— Your instructions —
Exactly as written, return every line of the data below.

Before-and-after change records:
((
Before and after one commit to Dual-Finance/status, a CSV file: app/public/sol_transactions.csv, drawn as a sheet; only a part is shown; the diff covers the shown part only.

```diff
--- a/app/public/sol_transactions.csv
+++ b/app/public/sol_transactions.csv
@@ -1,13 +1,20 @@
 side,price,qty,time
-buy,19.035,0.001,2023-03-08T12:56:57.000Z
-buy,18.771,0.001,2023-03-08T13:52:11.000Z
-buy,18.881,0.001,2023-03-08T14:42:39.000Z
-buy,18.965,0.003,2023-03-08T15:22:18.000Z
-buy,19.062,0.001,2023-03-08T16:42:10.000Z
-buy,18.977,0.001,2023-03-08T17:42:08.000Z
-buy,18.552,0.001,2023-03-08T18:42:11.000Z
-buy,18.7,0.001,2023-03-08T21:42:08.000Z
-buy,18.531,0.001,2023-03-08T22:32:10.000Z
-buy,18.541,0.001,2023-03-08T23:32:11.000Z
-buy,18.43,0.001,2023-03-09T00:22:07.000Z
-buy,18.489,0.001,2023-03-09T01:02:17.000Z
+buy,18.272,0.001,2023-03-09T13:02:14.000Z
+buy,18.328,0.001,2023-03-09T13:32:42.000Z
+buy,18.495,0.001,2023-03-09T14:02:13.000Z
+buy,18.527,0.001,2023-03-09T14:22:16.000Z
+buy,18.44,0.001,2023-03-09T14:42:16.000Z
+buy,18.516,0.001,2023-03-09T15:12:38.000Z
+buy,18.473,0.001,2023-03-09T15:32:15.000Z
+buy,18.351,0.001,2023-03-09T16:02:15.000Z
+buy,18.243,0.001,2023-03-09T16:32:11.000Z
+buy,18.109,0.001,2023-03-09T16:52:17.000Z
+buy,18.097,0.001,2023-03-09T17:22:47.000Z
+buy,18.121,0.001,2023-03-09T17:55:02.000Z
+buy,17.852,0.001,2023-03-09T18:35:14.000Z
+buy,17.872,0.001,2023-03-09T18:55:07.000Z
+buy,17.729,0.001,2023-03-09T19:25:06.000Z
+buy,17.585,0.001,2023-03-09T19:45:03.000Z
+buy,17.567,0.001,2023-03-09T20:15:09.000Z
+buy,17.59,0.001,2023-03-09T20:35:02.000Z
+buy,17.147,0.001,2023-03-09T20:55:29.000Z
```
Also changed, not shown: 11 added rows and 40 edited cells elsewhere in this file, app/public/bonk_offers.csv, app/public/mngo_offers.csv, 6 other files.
))
— Answer for this exercise —
Before and after one commit to Dual-Finance/status, a CSV file: app/public/sol_transactions.csv, drawn as a sheet; only a part is shown; the diff covers the shown part only.

```diff
--- a/app/public/sol_transactions.csv
+++ b/app/public/sol_transactions.csv
@@ -1,13 +1,20 @@
 side,price,qty,time
-buy,19.035,0.001,2023-03-08T12:56:57.000Z
-buy,18.771,0.001,2023-03-08T13:52:11.000Z
-buy,18.881,0.001,2023-03-08T14:42:39.000Z
-buy,18.965,0.003,2023-03-08T15:22:18.000Z
-buy,19.062,0.001,2023-03-08T16:42:10.000Z
-buy,18.977,0.001,2023-03-08T17:42:08.000Z
-buy,18.552,0.001,2023-03-08T18:42:11.000Z
-buy,18.7,0.001,2023-03-08T21:42:08.000Z
-buy,18.531,0.001,2023-03-08T22:32:10.000Z
-buy,18.541,0.001,2023-03-08T23:32:11.000Z
-buy,18.43,0.001,2023-03-09T00:22:07.000Z
-buy,18.489,0.001,2023-03-09T01:02:17.000Z
+buy,18.272,0.001,2023-03-09T13:02:14.000Z
+buy,18.328,0.001,2023-03-09T13:32:42.000Z
+buy,18.495,0.001,2023-03-09T14:02:13.000Z
+buy,18.527,0.001,2023-03-09T14:22:16.000Z
+buy,18.44,0.001,2023-03-09T14:42:16.000Z
+buy,18.516,0.001,2023-03-09T15:12:38.000Z
+buy,18.473,0.001,2023-03-09T15:32:15.000Z
+buy,18.351,0.001,2023-03-09T16:02:15.000Z
+buy,18.243,0.001,2023-03-09T16:32:11.000Z
+buy,18.109,0.001,2023-03-09T16:52:17.000Z
+buy,18.097,0.001,2023-03-09T17:22:47.000Z
+buy,18.121,0.001,2023-03-09T17:55:02.000Z
+buy,17.852,0.001,2023-03-09T18:35:14.000Z
+buy,17.872,0.001,2023-03-09T18:55:07.000Z
+buy,17.729,0.001,2023-03-09T19:25:06.000Z
+buy,17.585,0.001,2023-03-09T19:45:03.000Z
+buy,17.567,0.001,2023-03-09T20:15:09.000Z
+buy,17.59,0.001,2023-03-09T20:35:02.000Z
+buy,17.147,0.001,2023-03-09T20:55:29.000Z
```
Also changed, not shown: 11 added rows and 40 edited cells elsewhere in this file, app/public/bonk_offers.csv, app/public/mngo_offers.csv, 6 other files.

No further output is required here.